Josarie Danieles has been separated from her daughter Precious Ann for seven years. Seven painful years of missed birthdays, family holidays, and touching screens rather than hugging her child.
Josarie came to Canada and worked as a Caregiver. She has fulfilled all the requirements, and should have been granted permanent residency. But she is being denied because Immigration Canada believes her daughter would cause an ‘excessive demand’ on the health care system.
Many Caregivers provide highly-skilled support for Canadians with disabilities, and yet they cannot bring their own children with disabilities to join them in Canada. Likewise, Caregivers who become ill or injured on the job in Canada while they are in the qualification period to become permanent residency can be denied permanent residency under the ‘excessive demand’ clause.
A Federal Parliamentary Committee is currently looking into this issue. Add your name right now to an Open Letterfrom the Coalition for Migrant Worker Rights Canada and urge them to end ableist laws. When you add your name, the letter below will be emailed the appropriate Members of Parliament.
Organizations and individuals can also make written submissions to the committee via email firstname.lastname@example.org by November 15th.
Thank you for acting in solidarity with migrant activist Arthur Lorenzo. Within 24 hours, at least 303 people took the time to write letters to Minister of Public Safety Ralph Goodale calling for him to cancel Arthur’s deportation order.
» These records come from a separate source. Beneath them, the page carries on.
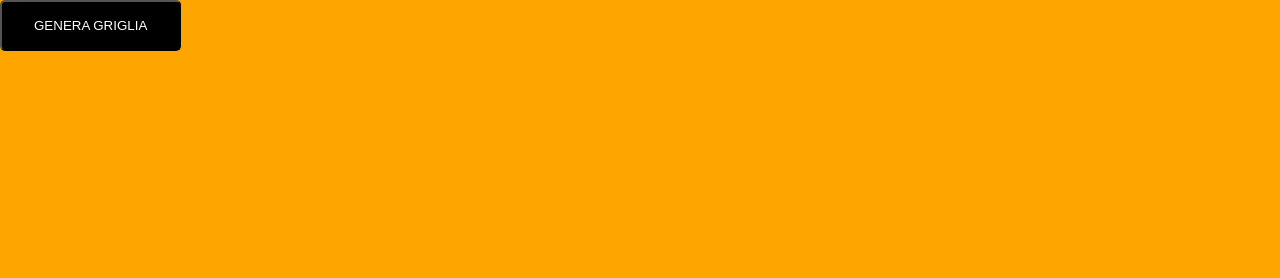
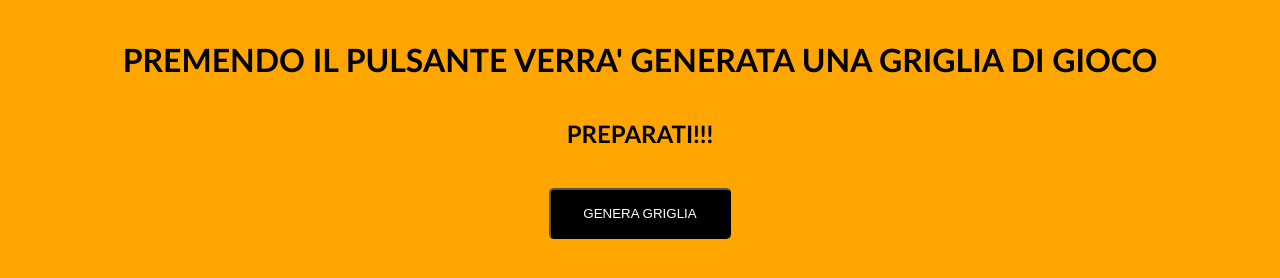
Before and after one commit to Salano24/js-campominato-grid, a plain HTML site: page index.html in a window 1280 px wide. Drawn offline with Linux system fonts and the light colour scheme.

Commit message:
fine esercizio

```diff
--- a/assets/css/style.css
+++ b/assets/css/style.css
@@ -16,6 +16,9 @@
     border-radius: 5px;
     background-color: black;
     color: white;
+    display: block;
+    margin: auto;
+    margin-top: 5vh;
 }
 
 .casella{
@@ -26,6 +29,12 @@
 
 body{
     background-color: orange;
+    font-family:'Gill Sans', 'Gill Sans MT', Calibri, 'Trebuchet MS', sans-serif;
+}
+
+h1, h2{
+    text-align: center;
+    padding-top: 5vh;
 }
 
 .azzurro{
--- a/assets/js/main.js
+++ b/assets/js/main.js
@@ -1,6 +1,6 @@
 //L'utente clicca su un bottone che genererà una griglia di gioco quadrata. Ogni cella ha un numero progressivo, da 1 a 100.
 
-const genera = document.querySelector('genera')
+const genera = document.querySelector('.genera')
 genera.addEventListener('click', function(){
 /* seleziono il container */
 let container = document.querySelector(".container")
@@ -8,6 +8,7 @@ let container = document.querySelector(".container")
 let numeroCaselle = 100
 /* seleziono i div 'casella' */
 let listaCaselle = document.getElementsByClassName('casella')
+console.log(listaCaselle);
 /* richiamo la funzione per generare la casella */
 caselleGenerator(numeroCaselle,container)
 /* scrivo la funzione per generare la casella */
--- a/index.html
+++ b/index.html
@@ -8,8 +8,10 @@
     <title>CAMPO MINATO</title>
 </head>
 <body>
+    <h1>PREMENDO IL PULSANTE VERRA' GENERATA UNA GRIGLIA DI GIOCO</h1>
+    <h2>PREPARATI!!!</h2>
+    <div class="container"></div>
     <button class="genera">GENERA GRIGLIA</button>
-    <div class="container"></div>
     <script src="./assets/js/main.js"></script>
 </body>
 </html>
```
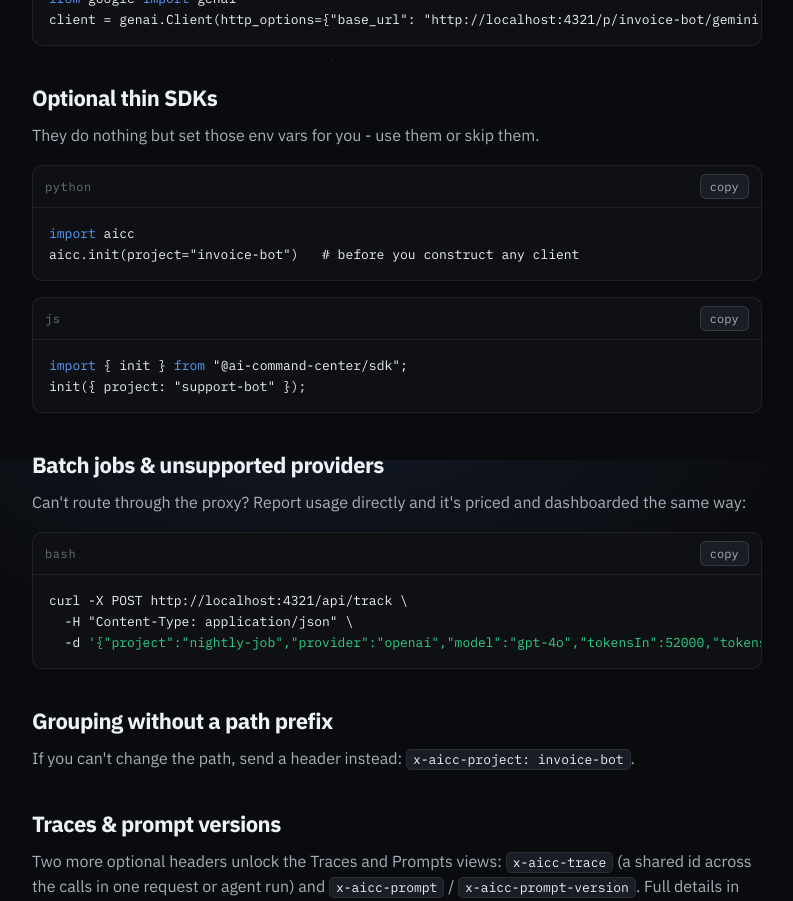
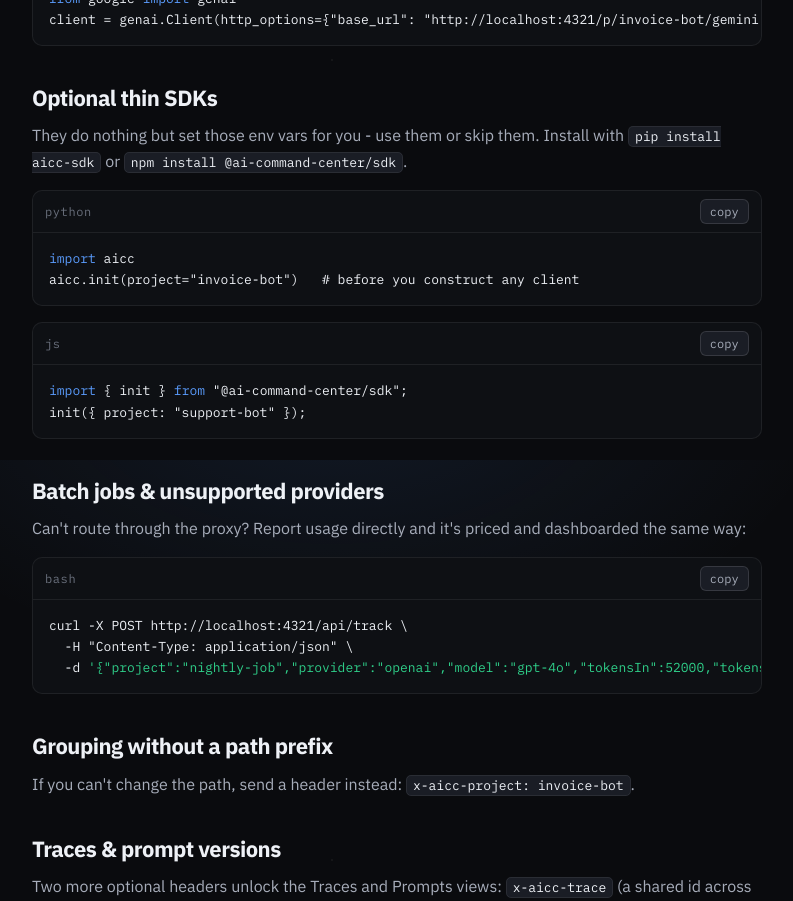
Before and after one commit to adityasarade/ai-command-center, a Next.js app in the folder site/: page /docs/integrate in a window 1280 px wide. Shown: the part 1140-2041 px from the top of the page, without its empty margins (308-1101 px from the left). Built offline with nearby package versions, Linux system fonts and the light colour scheme.

Commit message:
docs: SDKs are live on npm/PyPI - add install commands, mark 0.1.1 and SDKs shipped

```diff
--- a/site/app/docs/integrate/page.js
+++ b/site/app/docs/integrate/page.js
@@ -83,7 +83,10 @@ client = genai.Client(http_options={"base_url": "http://localhost:4321/p/invoice
       />
 
       <h2>Optional thin SDKs</h2>
-      <p>They do nothing but set those env vars for you - use them or skip them.</p>
+      <p>
+        They do nothing but set those env vars for you - use them or skip them. Install with{' '}
+        <code>pip install aicc-sdk</code> or <code>npm install @ai-command-center/sdk</code>.
+      </p>
       <CodeBlock
         lang="python"
         code={`import aicc
```
Also changed, not shown: 1 other file (tests, documents, lock files or other folders).
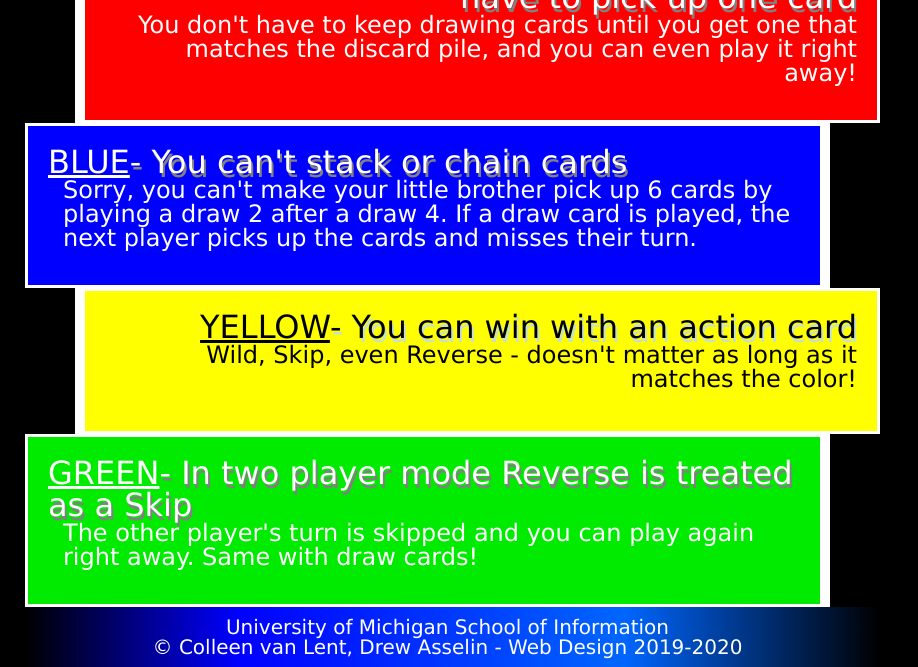
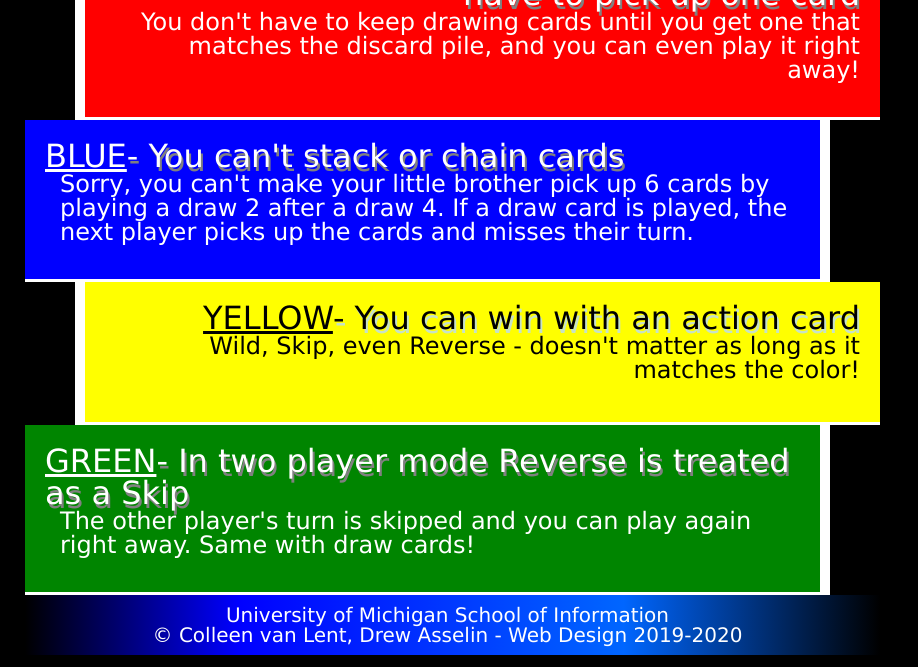
Before and after one commit to myancich/homework2-2022, a plain HTML site: page index.html in a window 1280 px wide. Shown: the part 640-1307 px from the top of the page, without its empty margins (0-918 px from the left). Drawn offline with Linux system fonts and the light colour scheme.

Commit message:
Add files via upload

```diff
--- a/css/style.css
+++ b/css/style.css
@@ -49,6 +49,8 @@ div {
     margin-left: 50px;
     border-bottom: 3px solid #ffffff;
     border-left: 10px solid #ffffff;
+    border-right: 0px solid #ffffff;
+    border-top: 0px solid #ffffff;
 }
 
 .blue {
@@ -57,6 +59,9 @@ div {
     margin-right: 50px;
     border-right: 10px solid #ffffff;
     border-bottom: 3px solid #ffffff;
+    border-left: 0px solid #ffffff;
+    border-top: 0px solid #ffffff;
+
 }
 
 .yellow {
@@ -65,6 +70,8 @@ div {
     margin-left: 50px;
     border-bottom: 3px solid #ffffff;
     border-left: 10px solid #ffffff;
+    border-right: 0px solid #ffffff;
+    border-top: 0px solid #ffffff;
 }
 
 .yellow h2 {
@@ -77,11 +84,13 @@ div {
 }
 
 .green {
-    background: #00EB00;
+    background: #008500;
     text-align: left;
     margin-right: 50px;
     border-right: 10px solid #ffffff;
     border-bottom: 3px solid #ffffff;
+    border-top: 0px solid #ffffff;
+    border-left: 0px solid #ffffff;
 }
 
 span {
```
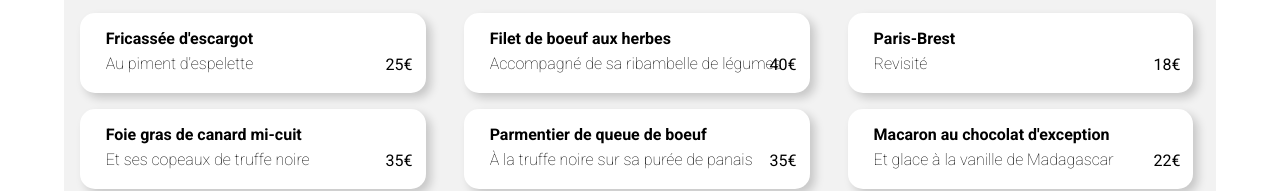
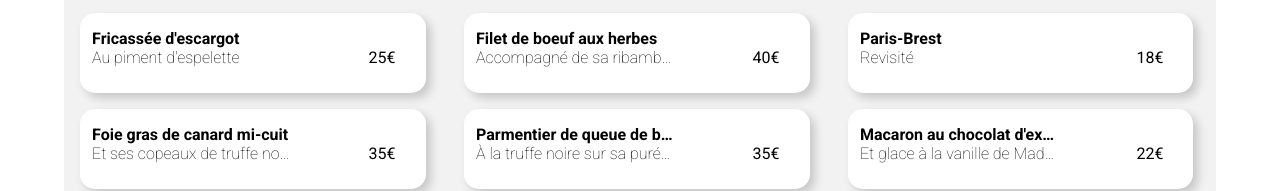
Before and after one commit to ChristopheMas/Ohmyfood_HTML-CSS, a website: page lapalettedugout.html in a window 1280 px wide. Shown: the part 794-985 px from the top of the page. Drawn offline with Linux system fonts and the light colour scheme; a web font is replaced by a local one.

Commit message:
version ultime

```diff
--- a/sass/base/_animations.scss
+++ b/sass/base/_animations.scss
@@ -121,6 +121,9 @@
   transform: rotate(1turn);
   opacity: 1;
 }
+.white-btn:hover .text {
+  width: 40%;
+}
 
 .white-btn:active .checkbox {
   animation: coulisse 0.5s linear forwards;
@@ -154,12 +157,10 @@
 
 @keyframes coulisse {
   0% {
-    width: 5rem;
-    transform: translateX(2rem);
+    width: 0;
   }
   100% {
     width: 5rem;
-    transform: translateX(0);
   }
 }
 @keyframes rotate {
--- a/sass/base/_mediaqueries.scss
+++ b/sass/base/_mediaqueries.scss
@@ -15,9 +15,9 @@
   #restaurants a {
     width: 50%;
   }
-  .checkbox {
-    margin-right: -2rem;
-  }
+}
+.checkbox {
+  margin-right: -2.1rem;
 }
 
 @media screen and (min-width: 1024px) {
@@ -70,3 +70,6 @@
     margin-left: 4rem;
   }
 }
+.checkbox {
+  margin-right: -0.2rem;
+}
--- a/sass/components/_white-btn.scss
+++ b/sass/components/_white-btn.scss
@@ -2,8 +2,6 @@
   box-sizing: border-box;
   display: flex;
   justify-content: space-around;
-  width: 90%;
-  height: 5rem;
   background-color: #fff;
   border: none;
   padding-top: 1rem;
@@ -14,26 +12,29 @@
   @include shadow;
   @include text-font;
   animation: cascade 1s linear 0s;
-  overflow: hidden;
 
-  .price {
-    padding-top: 1.6rem;
-    margin-right: 1rem;
+  .text {
+    text-align: start;
+    width: 60%;
+    padding-left: 0.5rem;
   }
 }
-.text {
-  text-align: start;
-  width: 80%;
-  padding-left: 1rem;
-
+.price {
+  width: 20%;
+  margin-left: 3rem;
+  padding-top: 1.2rem;
+}
 .entitled {
   font-weight: bold;
-    padding-bottom: 0.4rem;
+  white-space: nowrap;
+  text-overflow: ellipsis;
+  overflow: hidden;
 }
 .description {
   font-weight: lighter;
   white-space: nowrap;
-  }
+  text-overflow: ellipsis;
+  overflow: hidden;
 }
 
 .checkbox {
@@ -45,7 +46,7 @@
   border-radius: 0 15px 15px 0;
   background-color: $tertiaire;
   margin-top: -1rem;
-  margin-right: -1rem;
+  margin-right: -1.5rem;
 
   .fa-check {
     color: $tertiaire;
```
Also changed, not shown: style.css, 1 other file. Lines whose indentation alone changed are shown as unchanged.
The CBC published also published an article yesterday about the heartbreaking deportation of this migrant justice whistleblower.
Unfortunately, last night Arthur was told by the federal government that the request to stop his removal was denied (see CBC coverage of the deportation here). He left for the Philippines last night. Before his departure, Arthur thanked everyone who phoned their MP, wrote letters to the Minister of Public Safety and stood in solidarity with him. His final message to us was: don’t give up fighting for myself and all the other temporary foreign workers in Canada.
With Arthur’s message in mind, please join us in continuing to support rights and dignity with migrant workers. The Coalition for Migrant Worker Rights Canada has launched a campaign to urge open work permits and permanent status upon arrival.
Among all of the indignities low-wage migrant workers face, being ‘tied’ to one’s boss is among the worst.
Because of tied work permits, workers hired under low-wage streams of Canada’s Temporary Foreign Worker Program (including the Seasonal Agricultural Worker Program) are only permitted to work for a single employer at a single location. If low-wage migrant workers encounter an abusive employment relationship, if their job or housing makes them sick, or if a frost destroys the crop for which they were hired to harvest, then changing employers is often extremely difficult in practice.